I am with Moore that the end of Cheap Food is going to limit capitalism’s ability to meet its relentless need to expand. However, reading Capitalism in the Web of Life has, rather than completing that argument, made the question even more open for me. Not in a bad way but in an “I have my eyes opened some more” way. I mean capitalism seems unsustainable at every turn and has for a long time. And yet every single one of my prior predictions that it was at its end have been dramatically wrong. Often the way that it seems to sustain itself, intensify even, against all common sense is blamed on Keynesian-style interventions. And it’s a big and frequently tedious debate about how much longer that can go on. I’ve long thought crisis theory underestimates what Moore might call the impact that extra-human resource depletion will eventually have on capitalism’s endless need to expand. But reading Moore’s long-ranging histories it becomes obvious how often extra-human resource depletion stimulates capitalism. Out with the Dutch peat, in with the English coal. One could argue that the impact of climate change is going to be a special stimulus package too. But as with the Keynesian-style interventions, it is unclear how much longer that can go on in the face of things like climate change.

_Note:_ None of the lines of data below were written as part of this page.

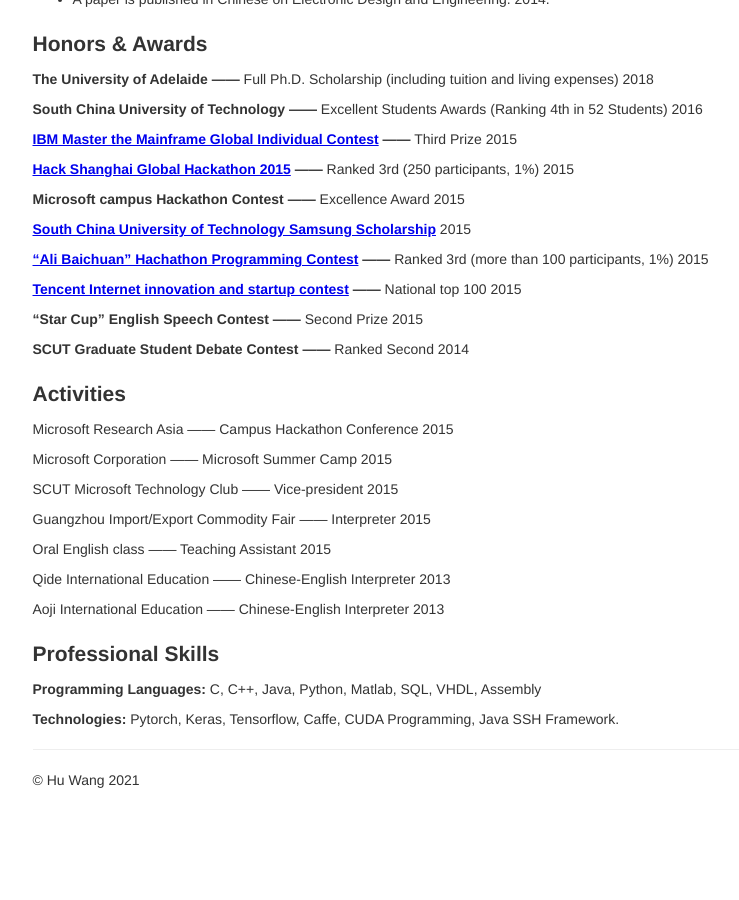
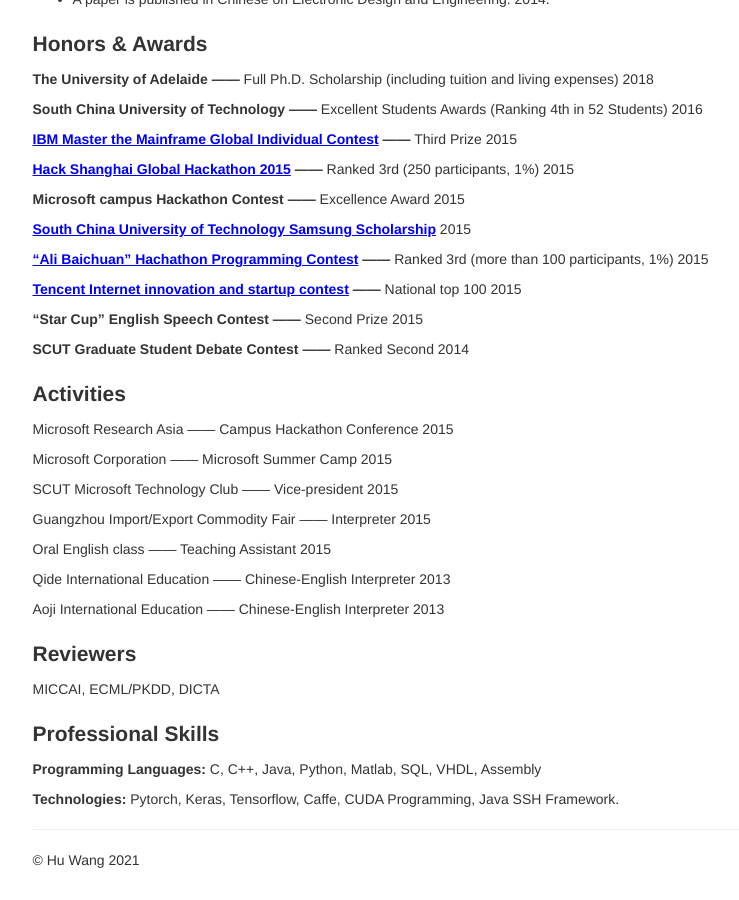
Before and after one commit to billhhh/whblog-omega, a Jekyll site: the page res/res-bak.html, which Jekyll copies as it is, in a window 1280 px wide and 900 px high, scrolled down 3761 px. Shown: the whole window, without its empty margins (120-859 px from the left). Built offline with Jekyll 4.4.1, drawn with Linux system fonts in a browser that asks for light colours; before the commit the page ends 4581 px from its top, so only the background shows below that.

Commit message:
Update res-bak.html

```diff
--- a/res/res-bak.html
+++ b/res/res-bak.html
@@ -568,6 +568,11 @@
         <span>  Chinese-English Interpreter 2013</span>
       </p>
 
+      <h2>Reviewers</h2>
+      <p>
+        <span>MICCAI, ECML/PKDD, DICTA</span>
+      </p>
+
 
       <h2>Professional Skills</h2>
       <p>
```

Nonetheless, Moore is fairly confident that the end of Cheap Food means that the crisis cannot be deferred. That Cheap Food is big enough that when it fails, everything fails with it. Then he suggests “the end of Cheap Food may well be the end of modernity, and the start of something better” (290). Maybe yes. Maybe no. There is no reason for anyone to be sure about the something better part. What comes after capitalism is, of course, a big open question that gets relentlessly debated and these debates often split along utopic and dystopic lines. Many have theorized — even a number of devoted anti-capitalists — the possibility of a massive die-off. Moore is more utopic. He claims that food politics offer a glimpse of the future. When he gets there, in the last four pages of the last chapter, he quotes Rebecca Solnit’s The Revolution Has Already Occurred” from The Nation. This is the article in which Solnit claims that community gardens are a sort of revolution. The article is muddy. She claims it is an anarchist sort of one and a direct democracy sort of one. But not just muddy, also so delusional in pursuit of the mollifying emotions of hope that it claims that a revolt could happen one first-world community garden at a time. It is almost shocking to see it quoted at such length at the end of Moore’s book because it felt as if he had been working against this sort of understanding from the beginning. Any understanding of a world-economy as a world-ecology would have to at least consider that as community gardens are part of the web of life, they too are at risk from toxic soil, super weeds, and climate change. Another way to put this: whatever sort of hope Moore wants to throw in at the end for some reason, the prior two hundred and some pages suggest something more complicated, and it is that something that is worth listening to with care.

  1. Jason W. Moore and Kamil Ahsan, “Capitalism in the Web of Life: an Interview with Jason W. Moore,” Viewpoint Magazine (28 September, 2015).